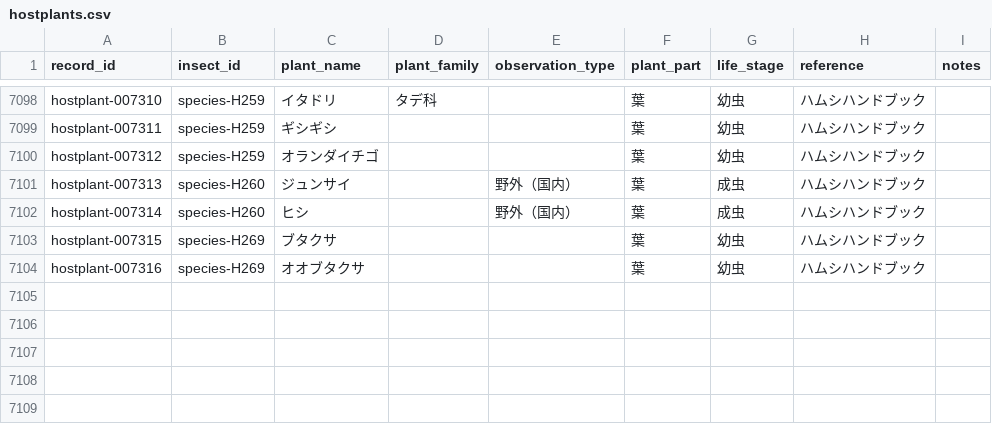
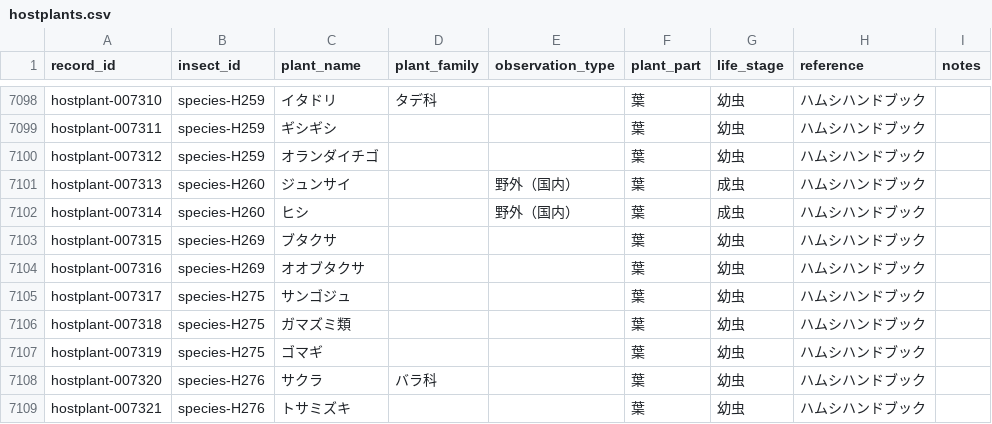
Before and after one commit to H-Amoto/insects-host-plant-explorer-, a CSV file: normalized_data/hostplants.csv, drawn as a sheet; only a part is shown, gaps mark what is left out.

```diff
--- a/normalized_data/hostplants.csv
+++ b/normalized_data/hostplants.csv
@@ -7104 +7104,6 @@ hostplant-007315,species-H269,ブタクサ,,,葉,幼虫,ハムシハンドブッ
 hostplant-007316,species-H269,オオブタクサ,,,葉,幼虫,ハムシハンドブック,
+hostplant-007317,species-H275,サンゴジュ,,,葉,幼虫,ハムシハンドブック,
+hostplant-007318,species-H275,ガマズミ類,,,葉,幼虫,ハムシハンドブック,
+hostplant-007319,species-H275,ゴマギ,,,葉,幼虫,ハムシハンドブック,
+hostplant-007320,species-H276,サクラ,バラ科,,葉,幼虫,ハムシハンドブック,
+hostplant-007321,species-H276,トサミズキ,,,葉,幼虫,ハムシハンドブック,
```
Also changed, not shown: public/hostplants.csv.
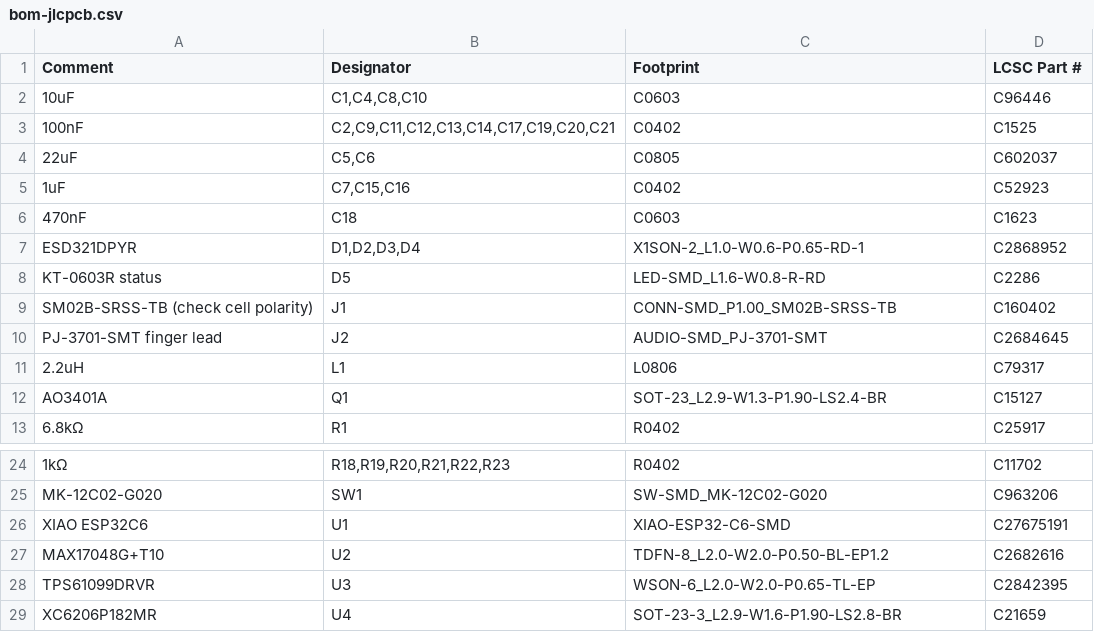
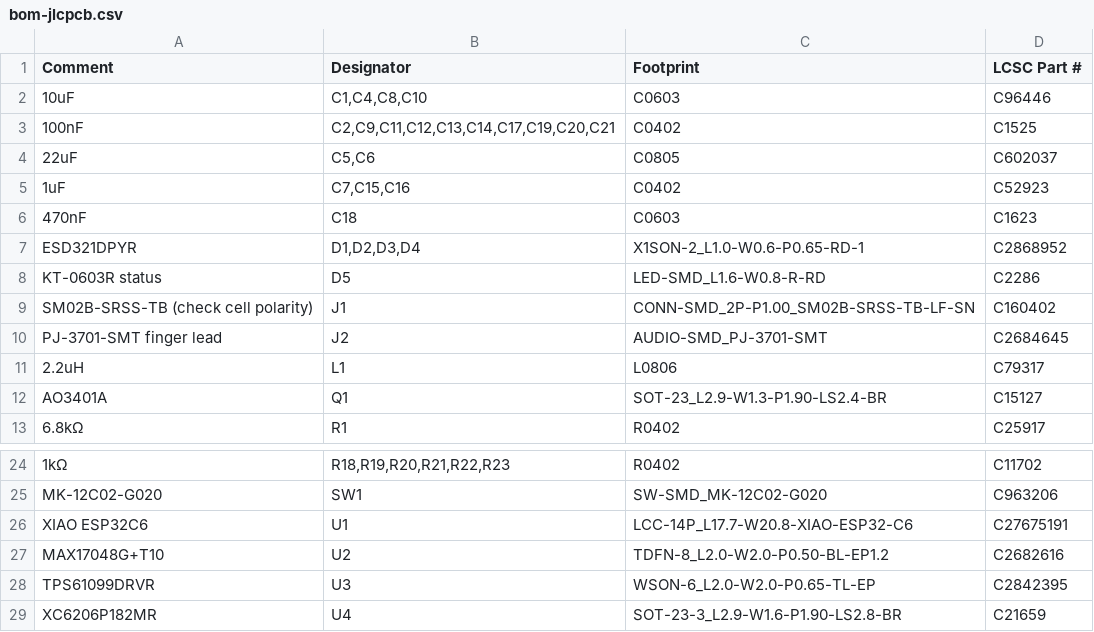
Before and after one commit to fathym/game-night, a CSV file: band/schematic/out/bom-jlcpcb.csv, drawn as a sheet; only a part is shown, gaps mark what is left out.

```diff
--- a/band/schematic/out/bom-jlcpcb.csv
+++ b/band/schematic/out/bom-jlcpcb.csv
@@ -8,3 +8,3 @@ Comment,Designator,Footprint,LCSC Part #
 "KT-0603R status","D5","LED-SMD_L1.6-W0.8-R-RD","C2286"
-"SM02B-SRSS-TB (check cell polarity)","J1","CONN-SMD_P1.00_SM02B-SRSS-TB","C160402"
+"SM02B-SRSS-TB (check cell polarity)","J1","CONN-SMD_2P-P1.00_SM02B-SRSS-TB-LF-SN","C160402"
 "PJ-3701-SMT finger lead","J2","AUDIO-SMD_PJ-3701-SMT","C2684645"
@@ -25,3 +25,3 @@ Comment,Designator,Footprint,LCSC Part #
 "MK-12C02-G020","SW1","SW-SMD_MK-12C02-G020","C963206"
-"XIAO ESP32C6","U1","XIAO-ESP32-C6-SMD","C27675191"
+"XIAO ESP32C6","U1","LCC-14P_L17.7-W20.8-XIAO-ESP32-C6","C27675191"
 "MAX17048G+T10","U2","TDFN-8_L2.0-W2.0-P0.50-BL-EP1.2","C2682616"
```
Also changed, not shown: 3 other files.
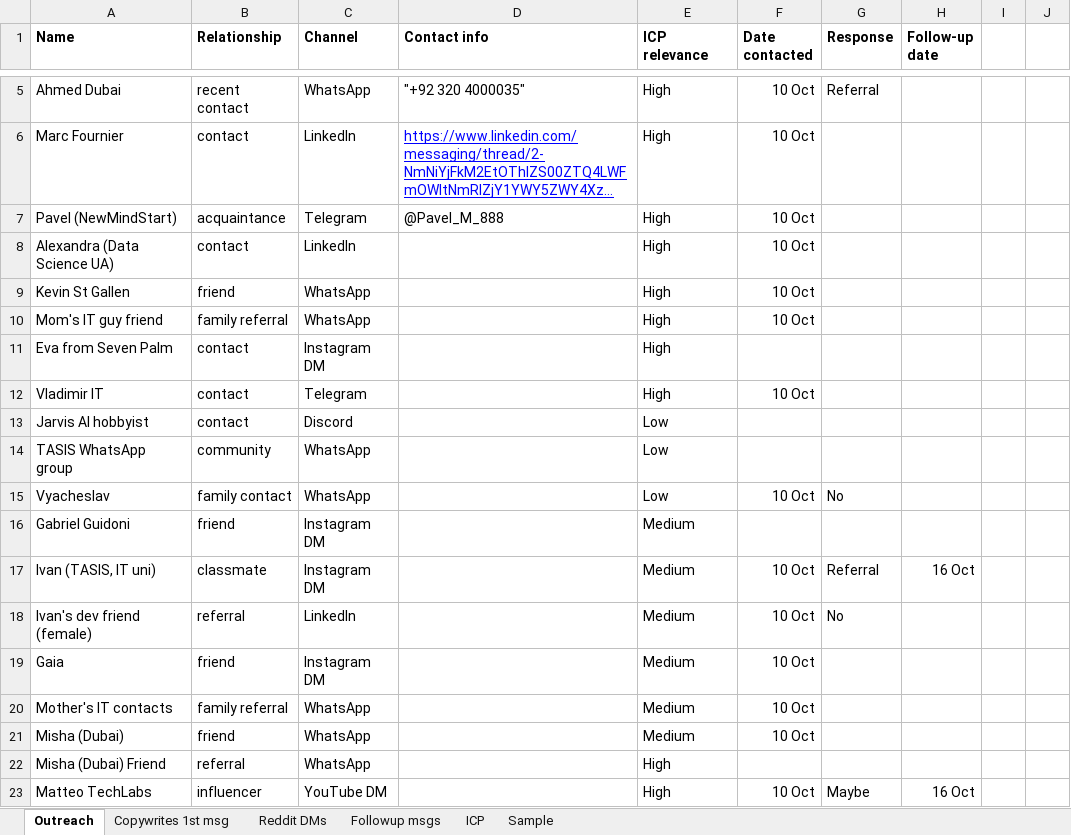
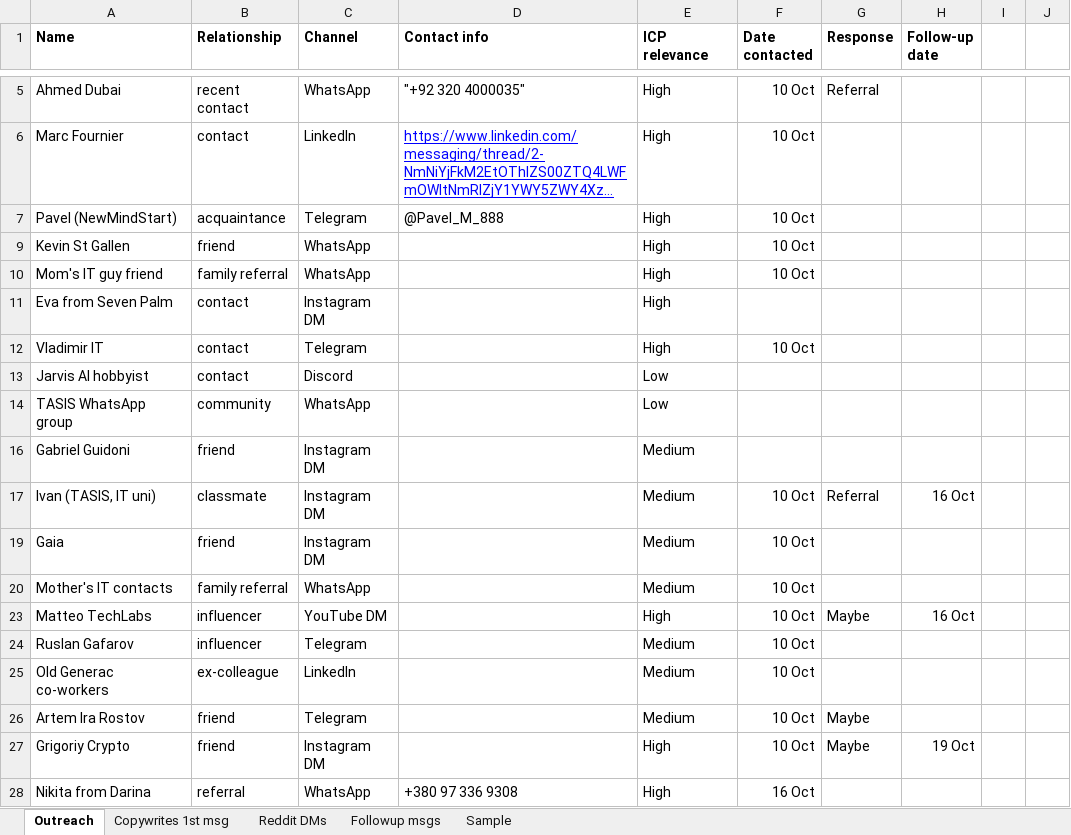
Before and after one commit to artemgetmann/mindmirror, an Excel workbook: docs/MindMirror_Marketing.xlsx, sheet Outreach, drawn as a sheet; only a part is shown, gaps mark what is left out; the shorter side is filled out with more unchanged rows; long unchanged cells end in …; values as stored, in another font and other column widths than the file's, no borders; charts and pictures not drawn; removed rows and columns are numbered as before the commit, all else as after; the diff covers the shown part only; the diff names each change by its address in the sheet, - before the commit and + after, or states it on an @@ line.

```diff
--- a/docs/MindMirror_Marketing.xlsx (sheet Outreach)
+++ b/docs/MindMirror_Marketing.xlsx (sheet Outreach)
-sheet tab: ICP
-row 8: Alexandra (Data Science UA) | contact | LinkedIn |  | High | 10 Oct
@@ row 15 hidden: Vyacheslav | family contact | WhatsApp |  | Low | 10 Oct | No @@
@@ row 18 hidden: Ivan's dev friend (female) | referral | LinkedIn |  | Medium | 10 Oct | No @@
-row 21: Misha (Dubai) | friend | WhatsApp |  | Medium | 10 Oct
-row 22: Misha (Dubai) Friend | referral | WhatsApp |  | High
```
Also changed, not shown: 960 added rows, 1 hidden or unhidden row and 2 edited cells elsewhere in this sheet, hidden cells, charts or pictures, 6 other files.
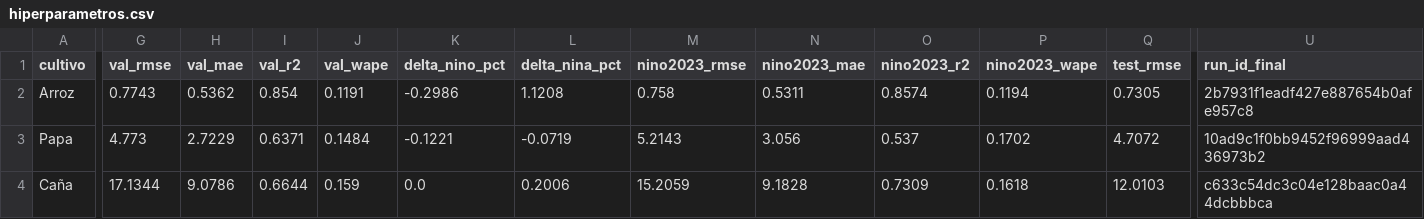
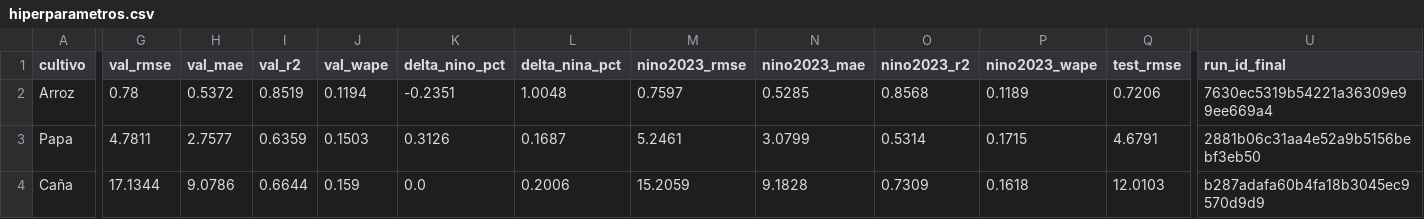
Before and after one commit to felipedbthecreator/Proyecto-despliegue-soluciones-analytics, a CSV file: reports/hiperparametros.csv, drawn as a sheet; only a part is shown, gaps mark what is left out; the diff covers the shown part only; the diff names each change by its address in the sheet, - before the commit and + after, or states it on an @@ line.

```diff
--- a/reports/hiperparametros.csv
+++ b/reports/hiperparametros.csv
-G2 (val_rmse): 0.7743
+G2 (val_rmse): 0.78
-H2 (val_mae): 0.5362
+H2 (val_mae): 0.5372
-I2 (val_r2): 0.854
+I2 (val_r2): 0.8519
-J2 (val_wape): 0.1191
+J2 (val_wape): 0.1194
-K2 (delta_nino_pct): -0.2986
+K2 (delta_nino_pct): -0.2351
-L2 (delta_nina_pct): 1.1208
+L2 (delta_nina_pct): 1.0048
-M2 (nino2023_rmse): 0.758
+M2 (nino2023_rmse): 0.7597
-N2 (nino2023_mae): 0.5311
+N2 (nino2023_mae): 0.5285
-O2 (nino2023_r2): 0.8574
+O2 (nino2023_r2): 0.8568
-P2 (nino2023_wape): 0.1194
+P2 (nino2023_wape): 0.1189
-Q2 (test_rmse): 0.7305
+Q2 (test_rmse): 0.7206
-U2 (run_id_final): 2b7931f1eadf427e887654b0afe957c8
+U2 (run_id_final): 7630ec5319b54221a36309e99ee669a4
-G3 (val_rmse): 4.773
+G3 (val_rmse): 4.7811
-H3 (val_mae): 2.7229
+H3 (val_mae): 2.7577
-I3 (val_r2): 0.6371
+I3 (val_r2): 0.6359
-J3 (val_wape): 0.1484
+J3 (val_wape): 0.1503
-K3 (delta_nino_pct): -0.1221
+K3 (delta_nino_pct): 0.3126
-L3 (delta_nina_pct): -0.0719
+L3 (delta_nina_pct): 0.1687
-M3 (nino2023_rmse): 5.2143
+M3 (nino2023_rmse): 5.2461
-N3 (nino2023_mae): 3.056
+N3 (nino2023_mae): 3.0799
-O3 (nino2023_r2): 0.537
+O3 (nino2023_r2): 0.5314
-P3 (nino2023_wape): 0.1702
+P3 (nino2023_wape): 0.1715
-Q3 (test_rmse): 4.7072
+Q3 (test_rmse): 4.6791
-U3 (run_id_final): 10ad9c1f0bb9452f96999aad436973b2
+U3 (run_id_final): 2881b06c31aa4e52a9b5156bebf3eb50
-U4 (run_id_final): c633c54dc3c04e128baac0a44dcbbbca
+U4 (run_id_final): b287adafa60b4fa18b3045ec9570d9d9
```
Also changed, not shown: 7 edited cells elsewhere in this file, reports/tuning_resultados.csv, 11 other files.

* [ASSIGNMENT]:
Every line in the material above that has the word "hiperparametros" should be copied.

* [RESULT FOR THIS EXERCISE]:
Before and after one commit to felipedbthecreator/Proyecto-despliegue-soluciones-analytics, a CSV file: reports/hiperparametros.csv, drawn as a sheet; only a part is shown, gaps mark what is left out; the diff covers the shown part only; the diff names each change by its address in the sheet, - before the commit and + after, or states it on an @@ line.
--- a/reports/hiperparametros.csv
+++ b/reports/hiperparametros.csv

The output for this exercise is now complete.